I always find interesting what the Kennedy brothers have to say. Indeed, at times you can simply play all four of these interviews simultaneously, and they make about as much sense (and it’s an interesting experience to hear the same themes pop out from each section of the interview). Try it.
However, Kevin made an allusion to something one hears a great deal, and one reads it a great deal on the internet, including the comments sections of several blogs. The argument, simply put, is that most historians come to their work with overarching preconceptions to which they rigorously adhere, and seek out that evidence that supports that line of argument, ignoring other evidence and other explanations. Thus, in the end, history’s nothing more than a simple explication of one’s opinion and/or ideology, and that in turn is essentially linked to their identity. Thus there are Yankee historians, politically correct historians, southern historians, Lost Cause historians, court historians, and so on. Moreover, if someone identified with a group does not espouse the positions commonly associated in this interpretive scheme with people of like identity, they must be telling something approximating “the truth.” This helps to explain the scramble by some folks to identify African Americans who agree with the notion that many enslaved and free blacks embraced the Confederate cause (which thus must not have been at all associated with slavery). Since they are black but not toeing some supposed party line (as described by the person celebrating the individuals in question), they must be right.
By the way, I’ve never heard the issue of the racial identity of a historian used in this way in Civil War scholarship when the historian in question is white. “He must be right because he’s white!” Then again, I do sense this in some discussions when it comes to Native American history. To highlight this is to reveal the underlying assumption that one’s race usually determines one’s scholarship, a statement that is self-indicting.
This is a bizarre way of conceptualizing how responsible scholars do history. It is perhaps one of the most visible signs of projection we have, since the people who offer this analysis of other historians are in fact the best examples of this approach to history by some folks. Moreover, by denigrating the historian through identity politics, one neatly sidesteps the need to assess scholarship on its merits: one’s findings must be wrong because of who they are, which in itself is sufficient evidence of motive and methodology.

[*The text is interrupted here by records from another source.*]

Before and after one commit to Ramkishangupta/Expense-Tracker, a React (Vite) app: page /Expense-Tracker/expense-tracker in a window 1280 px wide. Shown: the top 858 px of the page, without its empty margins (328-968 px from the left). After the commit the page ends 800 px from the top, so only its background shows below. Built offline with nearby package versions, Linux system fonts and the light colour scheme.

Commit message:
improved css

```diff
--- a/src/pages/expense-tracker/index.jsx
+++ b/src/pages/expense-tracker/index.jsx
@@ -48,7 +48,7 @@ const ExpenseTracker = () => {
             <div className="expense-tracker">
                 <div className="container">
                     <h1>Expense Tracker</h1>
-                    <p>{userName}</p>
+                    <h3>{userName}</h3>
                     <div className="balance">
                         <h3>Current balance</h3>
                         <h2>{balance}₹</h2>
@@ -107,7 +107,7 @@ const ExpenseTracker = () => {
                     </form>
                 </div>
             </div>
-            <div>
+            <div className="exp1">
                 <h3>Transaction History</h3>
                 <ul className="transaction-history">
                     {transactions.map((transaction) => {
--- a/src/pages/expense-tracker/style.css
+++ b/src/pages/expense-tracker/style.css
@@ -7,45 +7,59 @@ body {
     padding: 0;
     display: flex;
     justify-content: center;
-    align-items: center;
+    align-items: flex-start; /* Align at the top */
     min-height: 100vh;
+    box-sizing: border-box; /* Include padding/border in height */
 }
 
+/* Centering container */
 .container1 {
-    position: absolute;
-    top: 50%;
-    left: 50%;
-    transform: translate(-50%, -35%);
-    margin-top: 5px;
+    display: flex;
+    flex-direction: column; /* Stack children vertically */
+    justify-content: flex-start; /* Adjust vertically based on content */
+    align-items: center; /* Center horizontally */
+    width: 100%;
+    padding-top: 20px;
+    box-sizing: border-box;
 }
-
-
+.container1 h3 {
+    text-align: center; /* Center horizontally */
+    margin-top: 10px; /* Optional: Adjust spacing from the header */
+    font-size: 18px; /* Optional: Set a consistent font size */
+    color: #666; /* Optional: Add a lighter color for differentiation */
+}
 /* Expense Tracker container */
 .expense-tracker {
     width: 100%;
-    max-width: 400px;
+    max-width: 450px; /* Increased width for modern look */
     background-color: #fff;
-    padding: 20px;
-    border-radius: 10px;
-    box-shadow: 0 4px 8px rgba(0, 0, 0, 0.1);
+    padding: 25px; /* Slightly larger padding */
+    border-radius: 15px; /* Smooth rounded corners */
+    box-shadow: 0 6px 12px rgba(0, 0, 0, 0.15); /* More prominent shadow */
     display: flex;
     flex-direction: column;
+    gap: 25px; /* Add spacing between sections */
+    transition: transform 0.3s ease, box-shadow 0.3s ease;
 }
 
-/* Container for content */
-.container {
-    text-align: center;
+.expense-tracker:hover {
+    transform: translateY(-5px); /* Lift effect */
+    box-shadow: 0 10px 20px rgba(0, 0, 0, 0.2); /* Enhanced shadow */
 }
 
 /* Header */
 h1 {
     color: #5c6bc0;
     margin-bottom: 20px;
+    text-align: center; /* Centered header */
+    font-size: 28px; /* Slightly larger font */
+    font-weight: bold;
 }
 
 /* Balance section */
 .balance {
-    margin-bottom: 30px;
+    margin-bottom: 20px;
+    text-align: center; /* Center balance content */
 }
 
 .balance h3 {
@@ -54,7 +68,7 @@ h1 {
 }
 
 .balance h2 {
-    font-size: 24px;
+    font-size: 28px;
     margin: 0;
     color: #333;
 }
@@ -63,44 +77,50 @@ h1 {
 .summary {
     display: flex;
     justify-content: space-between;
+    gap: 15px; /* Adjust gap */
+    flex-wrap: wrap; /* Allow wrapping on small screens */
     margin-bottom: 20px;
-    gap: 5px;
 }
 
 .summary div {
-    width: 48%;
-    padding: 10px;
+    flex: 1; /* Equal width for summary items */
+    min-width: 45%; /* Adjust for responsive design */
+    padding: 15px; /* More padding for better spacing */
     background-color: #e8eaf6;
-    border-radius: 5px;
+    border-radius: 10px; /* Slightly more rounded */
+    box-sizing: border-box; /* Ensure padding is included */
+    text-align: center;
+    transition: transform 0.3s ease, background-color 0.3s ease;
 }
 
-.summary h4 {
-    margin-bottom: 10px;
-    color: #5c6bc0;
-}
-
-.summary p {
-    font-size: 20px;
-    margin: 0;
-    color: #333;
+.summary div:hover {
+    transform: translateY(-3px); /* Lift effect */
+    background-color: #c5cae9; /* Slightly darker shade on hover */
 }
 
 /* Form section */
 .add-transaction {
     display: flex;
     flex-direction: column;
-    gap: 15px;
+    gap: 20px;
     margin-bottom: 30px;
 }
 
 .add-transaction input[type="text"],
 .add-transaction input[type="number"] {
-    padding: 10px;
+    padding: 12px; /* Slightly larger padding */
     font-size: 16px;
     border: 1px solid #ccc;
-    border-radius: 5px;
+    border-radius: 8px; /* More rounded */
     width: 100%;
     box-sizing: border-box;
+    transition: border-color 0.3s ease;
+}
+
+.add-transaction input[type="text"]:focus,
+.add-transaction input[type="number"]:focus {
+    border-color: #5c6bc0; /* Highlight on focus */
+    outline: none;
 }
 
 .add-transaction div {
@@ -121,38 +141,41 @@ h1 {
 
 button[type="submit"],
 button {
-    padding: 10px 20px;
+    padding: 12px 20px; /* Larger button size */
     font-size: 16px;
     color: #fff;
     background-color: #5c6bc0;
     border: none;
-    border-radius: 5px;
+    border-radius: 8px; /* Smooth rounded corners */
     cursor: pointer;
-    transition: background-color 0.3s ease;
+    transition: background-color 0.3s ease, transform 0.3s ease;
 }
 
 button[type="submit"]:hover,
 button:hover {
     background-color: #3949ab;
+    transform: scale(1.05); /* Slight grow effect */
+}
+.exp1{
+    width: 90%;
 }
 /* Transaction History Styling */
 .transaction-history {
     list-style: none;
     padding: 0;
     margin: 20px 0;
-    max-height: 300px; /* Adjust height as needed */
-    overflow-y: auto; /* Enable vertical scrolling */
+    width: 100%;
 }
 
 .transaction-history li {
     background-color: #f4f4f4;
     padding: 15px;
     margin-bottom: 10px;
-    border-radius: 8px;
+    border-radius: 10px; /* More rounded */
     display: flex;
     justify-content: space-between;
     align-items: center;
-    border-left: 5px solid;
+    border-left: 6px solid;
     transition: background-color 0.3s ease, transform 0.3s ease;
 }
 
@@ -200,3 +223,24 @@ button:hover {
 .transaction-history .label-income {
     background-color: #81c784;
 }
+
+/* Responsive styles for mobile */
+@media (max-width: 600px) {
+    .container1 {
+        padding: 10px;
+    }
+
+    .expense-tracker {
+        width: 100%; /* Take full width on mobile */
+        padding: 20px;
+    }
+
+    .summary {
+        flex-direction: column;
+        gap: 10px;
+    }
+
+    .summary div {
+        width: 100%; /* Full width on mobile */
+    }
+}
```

There’s one big problem here. If everyone is a prisoner of their own identity and ideology, then that must be as true for the people who offer this analysis and the historians with whom they agree as for the historians with whom they disagree. All historical interpretation becomes relative, even autobiographical, and there is no way to say that any interpretation is any better, is more carefully crafted, makes better use of evidence, explains more things, or is simply superior than any other view.
This, of course, is not what the people who make this charge mean to say. What they mean to say is that the history with which they disagree is warped by issues of ideology and identity, while the history with which they agree is true and honest and dispassionate and objective. And yes, I have someone in mind, but he’s not alone (see the nice company that he keeps).
By the way, this dynamic is not limited to folks who tend to look upon the Confederacy with fondness, as you’ll see here.
This is the part where you should expect me to say why this is all wrong, right? After all, it should be the work that comes under examination, and the quality of the scholarship should be determined based upon the merits of the scholarship itself, right? One should strive to be detached, let the chips fall where they may, accept complexity, even contradiction, so long as one is committed to figuring out as best one can what happened, how, and why. Right?
Here’s the problem: either you agree with those premises, in which case I’m preaching to the converted, or you don’t, in which case we have very little to say to each other. So all I wish to say is that if you believe in history as projection of identity and ideology, you’ll have to accept that people will hold you to the same standards, and thus find ready-made cause to dismiss your arguments, using the same reasoning you use to dismiss theirs. Knowing that, why waste your time or mine by pursuing that line of argument?
Enjoy your weekend.